To exchange contracts, it will be necessary for you to pay a deposit. Under the terms of the agreement the deposit is 10% of the purchase price although a lower deposit can often be negotiated, particularly where a purchaser is obtaining a high percentage mortgage and is only actually putting a small amount of his/her own cash into the transaction. However, 10% will still be payable should you default on completion and therefore be in breach of the terms of the contract.
If you have a related sale transaction, we will normally try to utilise the deposit received from your own purchaser to cover or at any rate help towards the deposit you have to pay on the property you are buying.
Exchange of contracts

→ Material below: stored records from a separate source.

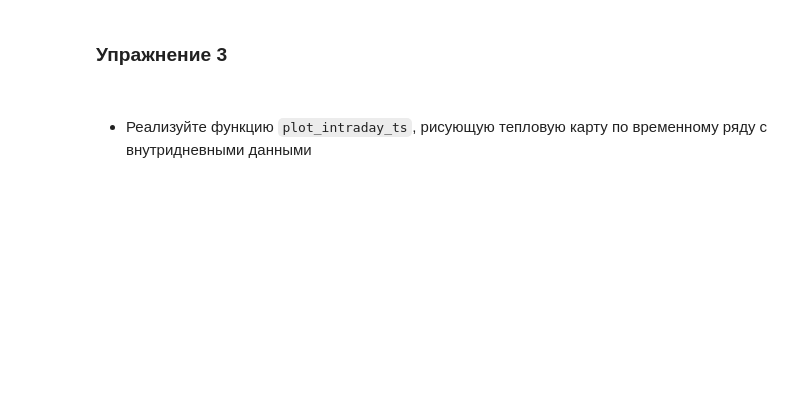
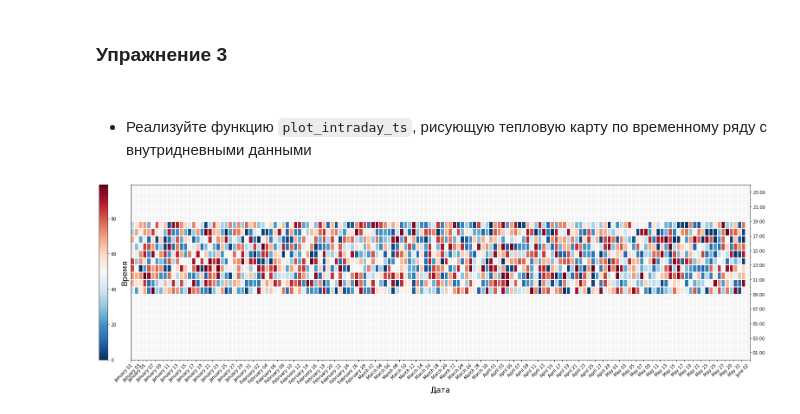
Before and after one commit to w3dip/sberbank-python-data-task3, a Jupyter notebook: task3.ipynb, the cells around one changed output. Cells and saved outputs as stored; diff of their text form; code cells hidden in the pictures; blank space fills up the shorter version.

```diff
--- a/task3.ipynb
+++ b/task3.ipynb
@@ -99,0 +90,49 @@ plot_intraday_ts(intraday_ts, figsize)
+# %%
+import datetime
+from matplotlib.ticker import (MultipleLocator)
+import matplotlib.dates as mdates
+
+def plot_intraday_ts(intraday_ts, figsize):
+    fig = plt.figure(figsize=figsize)
+    ax = fig.gca()
+    dates = intraday_ts.index.to_pydatetime()
+    x = np.unique([x.date() for x in dates])
+    y = np.unique([y.time() for y in dates])
+    df = pd.DataFrame(columns=x, index=y)
+    df = df.fillna(np.nan)
+    for index, value in intraday_ts.items():
+        index_as_date = index.to_pydatetime()
+        df.loc[index_as_date.time(), index_as_date.date()] = value
+
+    df = df.replace(np.nan,-1)
+    plt.xlabel('Дата', fontsize=18)
+    plt.ylabel('Время', fontsize=18)
+
+    ax.xaxis.set_major_locator(MultipleLocator(2))
+    date_form = mdates.DateFormatter("%B %d")
+    ax.xaxis.set_major_formatter(date_form)
+    ax.xaxis.set_minor_locator(MultipleLocator(1))
+    plt.setp(ax.get_xticklabels(), rotation=45, ha="right", rotation_mode="anchor")
+
+    ax.yaxis.set_minor_locator(MultipleLocator(1))
+    plt.yticks([item.hour for item in y[1::2]], [item.strftime("%H:%M") for item in y[1::2]])
+    ax.yaxis.set_ticks_position('right')
+
+    cs = ax.pcolor(df, cmap='RdBu_r', vmin=0)
+    cs.cmap.set_under('whitesmoke')
+    cb = fig.colorbar(cs, location='left', pad=0.03)
+    cb.ax.yaxis.set_ticks_position("right")
+
+    ax.grid(b=True, which='both', color='w', linestyle='-', linewidth=2.0)
+    fig.tight_layout()
+    plt.show()
+
+
+intraday_ts = pd.Series(np.random.randint(0, 100, 3625),
+                        index=pd.date_range('2020-02-01', '2020-07-01', freq='H'))
+intraday_ts.loc[(intraday_ts.index.hour < 9) | (intraday_ts.index.hour > 18)] = np.nan
+figsize = (25, 7)
+
+plot_intraday_ts(intraday_ts, figsize)
+# %% [output]
+[figure, added]
```
Also changed, not shown: parts of 3 cells of this notebook, 3 other files.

Prior to exchange of contracts, we will have reported to you on the terms of the contract, any relevant rights and covenants and the results of our searches and enquiries. We will also have obtained your signature to the contract and we will have obtained the deposit from you. The actual exchange process is effected between ourselves and your seller’s solicitor and you are not involved in this, save that we will of course have taken your instructions as to the completion date which is to be set.
Between exchange of contracts and completion
There is further legal work to do at this stage. We need to carry out final searches and, if necessary, send our report to your lender to ensure that mortgage monies are sent to us in good time for completion. Prior to completion, we will send you a statement indicating the balance of purchase monies which we need to collect from you together with the transfer document for signature. This is the document used to pass ownership of the property to you.
As with exchange of contracts, the actual formalities take place between the solicitors. All you will have to do is move into the property.
There are various further jobs for us to do including ensuring that any Stamp Duty Land Tax is paid and registering your title to the property. After the registration has completed, we will either forward the title deeds to you, your lender or we can hold them here on your behalf for safe custody.
At Moore Barlow, our expert lawyers are an accredited member of the Law Society’s Conveyancing Quality Scheme which recognises exceptional service within conveyancing. Our conveyancing solicitors will work with you to ensure the process is as stress free as possible. Contact us today.
Lasting Power of Attorney (LPA)
An LPA document gives you the opportunity to appoint a trusted relative(s), friend or professional person(s) to manage your financial affairs in the future should that ever be necessary. It is a safeguard should you ever lose mental or physical capacity and become unable to manage your own affairs.
It is extremely important as homeowners that you have Wills drawn up to specify how you would like your assets to be distributed in the event of your death. You may, of course, already have a Will and therefore we recommend it is reviewed in light of your move.
Making a Will and reviewing it regularly is the only way you can guarantee that your estate will go to those people or organisation you choose.
Declaration of Trust
If you are buying a property jointly or if more than one person has contributed to the purchase price it is very important to think about a Declaration of Trust. A Declaration of Trust would set out exactly how the property is owned and can make provision for money to be repaid to an investor, even if they are not registered on the title as one of the owners.
These documents are very important in the event of a relationship breakdown or a party’s death. By setting out in the Declaration of Trust what the parties wish to happen, you can ensure that each person can get back out of the proceeds of sale what they have put in and/or any profit made on the sale of property can be divided into the percentages that the parties wish.
You can also set out who should be responsible for paying the mortgage and other outgoings on the property and in what shares.